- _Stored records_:
———

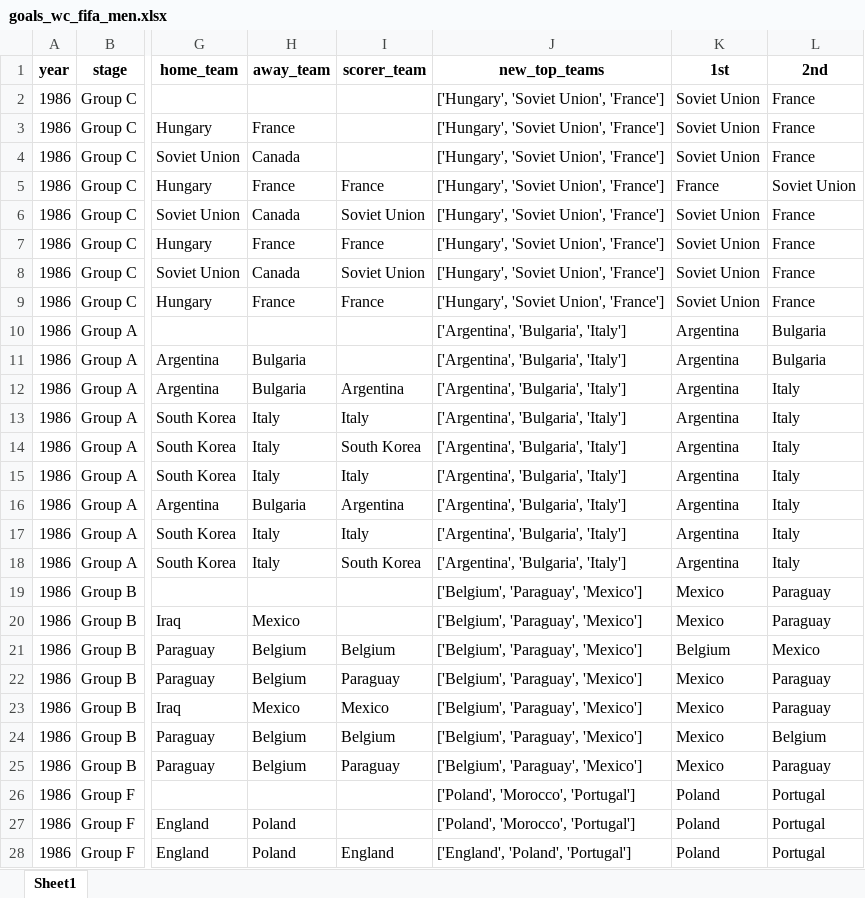
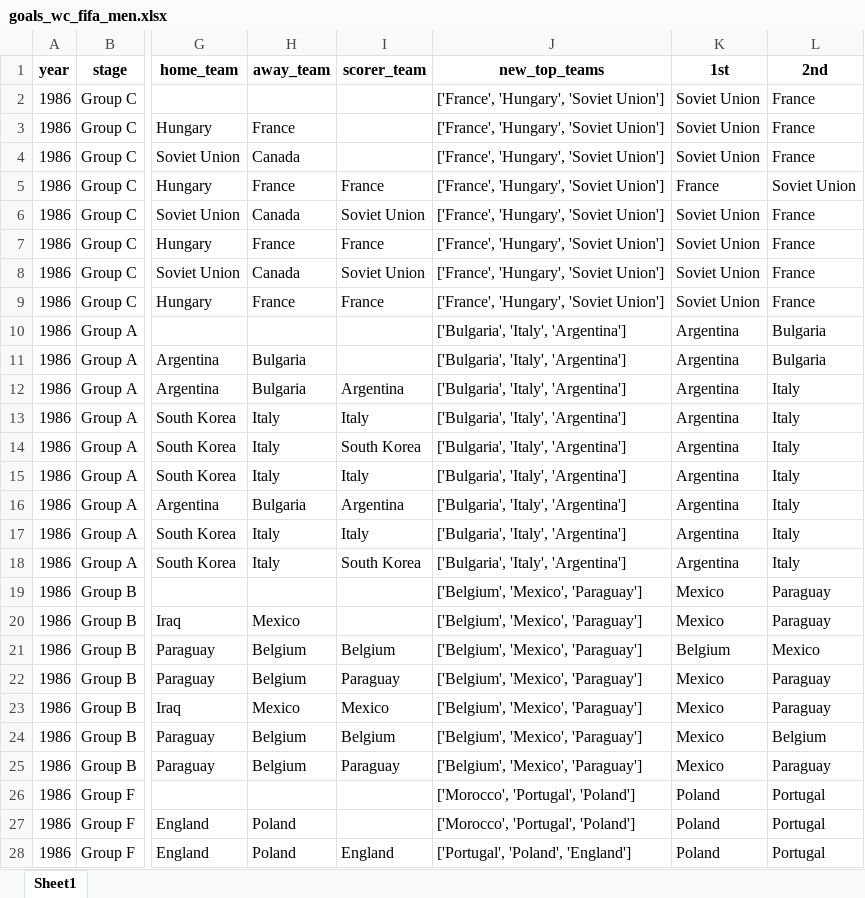
Before and after one commit to AEGDDI/tiebreak_wc, an Excel workbook: data/out/wiki/men/fifa/wc/goals_wc_fifa_men.xlsx, sheet Sheet1, drawn as a sheet; only a part is shown, gaps mark what is left out; values as stored, in another font and other column widths than the file's, no borders; the diff covers the shown part only; the diff names each change by its address in the sheet, - before the commit and + after, or states it on an @@ line.

```diff
--- a/data/out/wiki/men/fifa/wc/goals_wc_fifa_men.xlsx (sheet Sheet1)
+++ b/data/out/wiki/men/fifa/wc/goals_wc_fifa_men.xlsx (sheet Sheet1)
-J2:J9 (new_top_teams): ['Hungary', 'Soviet Union', 'France']
+J2:J9 (new_top_teams): ['France', 'Hungary', 'Soviet Union']
-J10:J18 (new_top_teams): ['Argentina', 'Bulgaria', 'Italy']
+J10:J18 (new_top_teams): ['Bulgaria', 'Italy', 'Argentina']
-J19:J25 (new_top_teams): ['Belgium', 'Paraguay', 'Mexico']
+J19:J25 (new_top_teams): ['Belgium', 'Mexico', 'Paraguay']
-J26:J27 (new_top_teams): ['Poland', 'Morocco', 'Portugal']
+J26:J27 (new_top_teams): ['Morocco', 'Portugal', 'Poland']
-J28 (new_top_teams): ['England', 'Poland', 'Portugal']
+J28 (new_top_teams): ['Portugal', 'Poland', 'England']
```
Also changed, not shown: 302 edited cells elsewhere in this sheet, data/out/wiki/men/fifa/eu/mbm_eu_fifa.xlsx, data/out/wiki/men/fifa/wc/mbm_wc_fifa.xlsx, 22 other files.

———

- _INSTRUCTIONS TO FOLLOW_:
The entries above need an exact copy without their pictures.

- _ANSWER TO THIS PROBLEM_:
Before and after one commit to AEGDDI/tiebreak_wc, an Excel workbook: data/out/wiki/men/fifa/wc/goals_wc_fifa_men.xlsx, sheet Sheet1, drawn as a sheet; only a part is shown, gaps mark what is left out; values as stored, in another font and other column widths than the file's, no borders; the diff covers the shown part only; the diff names each change by its address in the sheet, - before the commit and + after, or states it on an @@ line.

```diff
--- a/data/out/wiki/men/fifa/wc/goals_wc_fifa_men.xlsx (sheet Sheet1)
+++ b/data/out/wiki/men/fifa/wc/goals_wc_fifa_men.xlsx (sheet Sheet1)
-J2:J9 (new_top_teams): ['Hungary', 'Soviet Union', 'France']
+J2:J9 (new_top_teams): ['France', 'Hungary', 'Soviet Union']
-J10:J18 (new_top_teams): ['Argentina', 'Bulgaria', 'Italy']
+J10:J18 (new_top_teams): ['Bulgaria', 'Italy', 'Argentina']
-J19:J25 (new_top_teams): ['Belgium', 'Paraguay', 'Mexico']
+J19:J25 (new_top_teams): ['Belgium', 'Mexico', 'Paraguay']
-J26:J27 (new_top_teams): ['Poland', 'Morocco', 'Portugal']
+J26:J27 (new_top_teams): ['Morocco', 'Portugal', 'Poland']
-J28 (new_top_teams): ['England', 'Poland', 'Portugal']
+J28 (new_top_teams): ['Portugal', 'Poland', 'England']
```
Also changed, not shown: 302 edited cells elsewhere in this sheet, data/out/wiki/men/fifa/eu/mbm_eu_fifa.xlsx, data/out/wiki/men/fifa/wc/mbm_wc_fifa.xlsx, 22 other files.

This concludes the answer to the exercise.